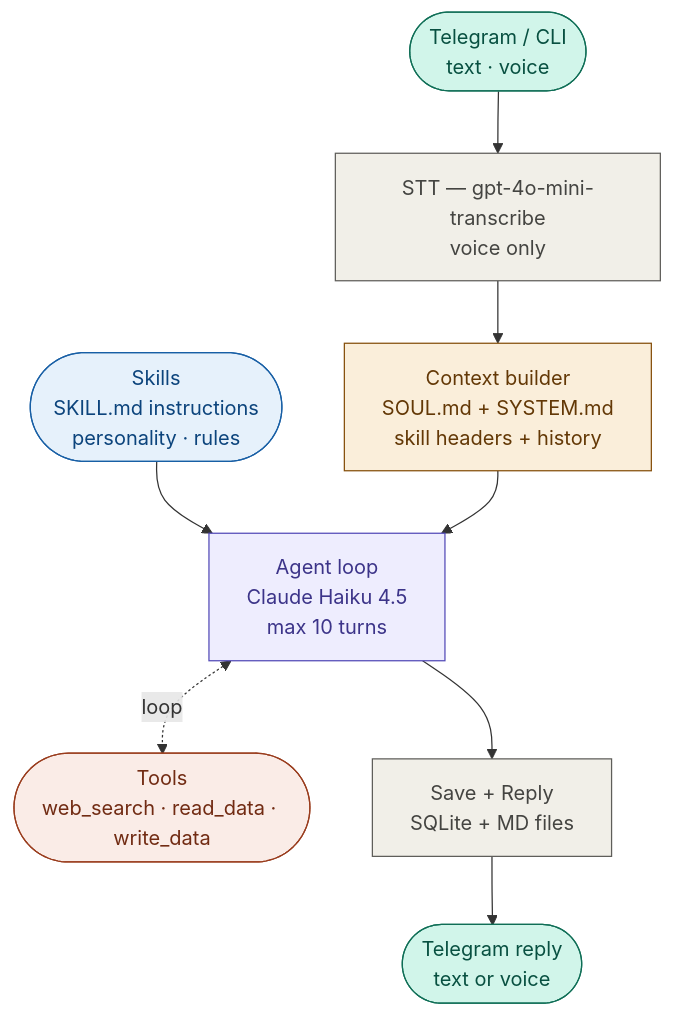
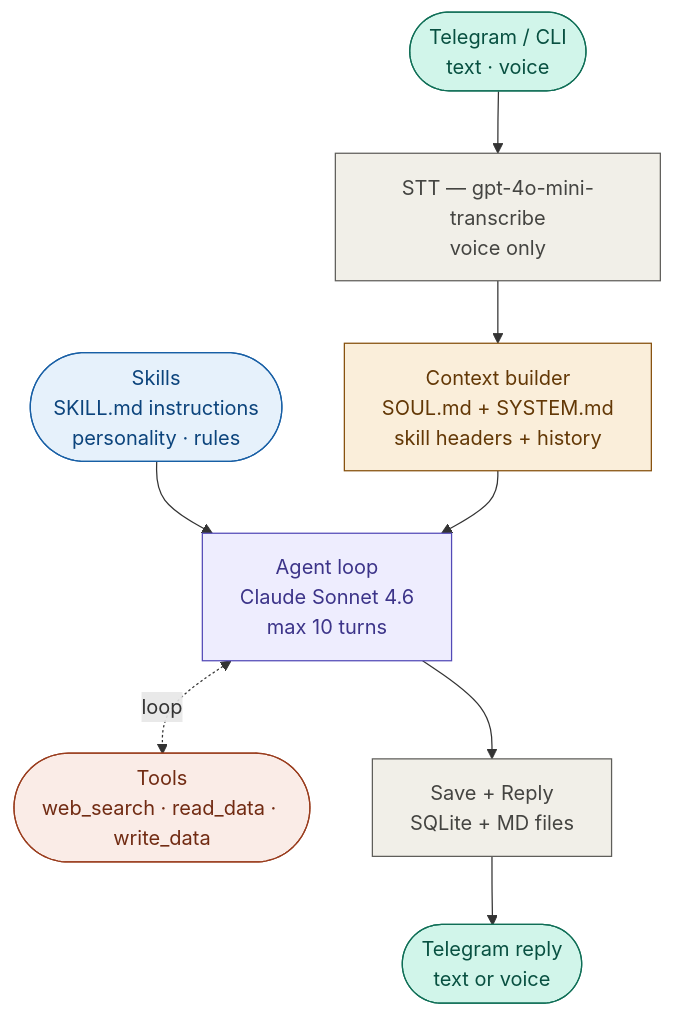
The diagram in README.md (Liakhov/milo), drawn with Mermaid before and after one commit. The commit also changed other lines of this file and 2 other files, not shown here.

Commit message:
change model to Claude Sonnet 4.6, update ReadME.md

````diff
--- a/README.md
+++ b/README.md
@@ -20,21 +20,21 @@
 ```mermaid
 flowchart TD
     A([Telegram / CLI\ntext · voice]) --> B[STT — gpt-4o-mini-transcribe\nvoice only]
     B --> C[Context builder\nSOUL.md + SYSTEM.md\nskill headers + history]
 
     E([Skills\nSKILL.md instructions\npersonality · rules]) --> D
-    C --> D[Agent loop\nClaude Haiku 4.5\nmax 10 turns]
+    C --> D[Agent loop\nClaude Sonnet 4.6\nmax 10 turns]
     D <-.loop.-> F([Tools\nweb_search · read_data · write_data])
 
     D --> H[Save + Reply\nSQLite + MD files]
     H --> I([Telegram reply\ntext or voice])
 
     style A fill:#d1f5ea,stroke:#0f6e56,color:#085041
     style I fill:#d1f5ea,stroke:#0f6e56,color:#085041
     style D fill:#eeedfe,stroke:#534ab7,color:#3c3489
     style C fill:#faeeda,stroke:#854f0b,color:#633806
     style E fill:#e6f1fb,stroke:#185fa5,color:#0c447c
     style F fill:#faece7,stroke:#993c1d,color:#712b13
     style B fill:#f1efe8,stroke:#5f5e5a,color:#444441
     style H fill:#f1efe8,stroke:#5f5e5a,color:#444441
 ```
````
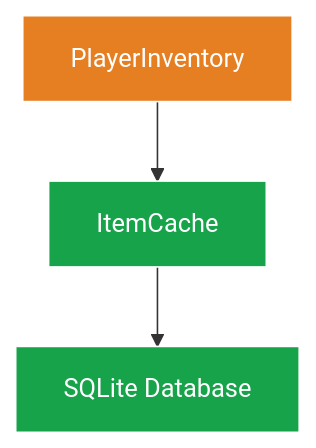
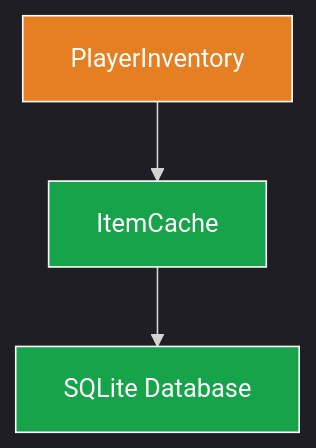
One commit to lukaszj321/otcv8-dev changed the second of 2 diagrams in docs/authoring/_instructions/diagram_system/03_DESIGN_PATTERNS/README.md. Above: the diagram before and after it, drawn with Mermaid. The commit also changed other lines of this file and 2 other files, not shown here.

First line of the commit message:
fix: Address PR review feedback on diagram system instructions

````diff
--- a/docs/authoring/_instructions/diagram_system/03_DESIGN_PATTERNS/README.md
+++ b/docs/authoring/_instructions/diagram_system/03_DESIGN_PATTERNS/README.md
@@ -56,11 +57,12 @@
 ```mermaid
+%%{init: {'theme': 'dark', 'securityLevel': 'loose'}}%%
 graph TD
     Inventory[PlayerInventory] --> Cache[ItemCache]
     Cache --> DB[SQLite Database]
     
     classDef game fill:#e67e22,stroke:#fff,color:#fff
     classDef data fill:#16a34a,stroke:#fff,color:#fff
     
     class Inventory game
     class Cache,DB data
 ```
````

----------------------------------------

WORK TO COMPLETE
Return the data exactly. Do not carry over any images.

YOUR RESPONSE
The diagram in README.md (Liakhov/milo), drawn with Mermaid before and after one commit. The commit also changed other lines of this file and 2 other files, not shown here.

Commit message:
change model to Claude Sonnet 4.6, update ReadME.md

````diff
--- a/README.md
+++ b/README.md
@@ -20,21 +20,21 @@
 ```mermaid
 flowchart TD
     A([Telegram / CLI\ntext · voice]) --> B[STT — gpt-4o-mini-transcribe\nvoice only]
     B --> C[Context builder\nSOUL.md + SYSTEM.md\nskill headers + history]
 
     E([Skills\nSKILL.md instructions\npersonality · rules]) --> D
-    C --> D[Agent loop\nClaude Haiku 4.5\nmax 10 turns]
+    C --> D[Agent loop\nClaude Sonnet 4.6\nmax 10 turns]
     D <-.loop.-> F([Tools\nweb_search · read_data · write_data])
 
     D --> H[Save + Reply\nSQLite + MD files]
     H --> I([Telegram reply\ntext or voice])
 
     style A fill:#d1f5ea,stroke:#0f6e56,color:#085041
     style I fill:#d1f5ea,stroke:#0f6e56,color:#085041
     style D fill:#eeedfe,stroke:#534ab7,color:#3c3489
     style C fill:#faeeda,stroke:#854f0b,color:#633806
     style E fill:#e6f1fb,stroke:#185fa5,color:#0c447c
     style F fill:#faece7,stroke:#993c1d,color:#712b13
     style B fill:#f1efe8,stroke:#5f5e5a,color:#444441
     style H fill:#f1efe8,stroke:#5f5e5a,color:#444441
 ```
````
One commit to lukaszj321/otcv8-dev changed the second of 2 diagrams in docs/authoring/_instructions/diagram_system/03_DESIGN_PATTERNS/README.md. Above: the diagram before and after it, drawn with Mermaid. The commit also changed other lines of this file and 2 other files, not shown here.

First line of the commit message:
fix: Address PR review feedback on diagram system instructions

````diff
--- a/docs/authoring/_instructions/diagram_system/03_DESIGN_PATTERNS/README.md
+++ b/docs/authoring/_instructions/diagram_system/03_DESIGN_PATTERNS/README.md
@@ -56,11 +57,12 @@
 ```mermaid
+%%{init: {'theme': 'dark', 'securityLevel': 'loose'}}%%
 graph TD
     Inventory[PlayerInventory] --> Cache[ItemCache]
     Cache --> DB[SQLite Database]
     
     classDef game fill:#e67e22,stroke:#fff,color:#fff
     classDef data fill:#16a34a,stroke:#fff,color:#fff
     
     class Inventory game
     class Cache,DB data
 ```
````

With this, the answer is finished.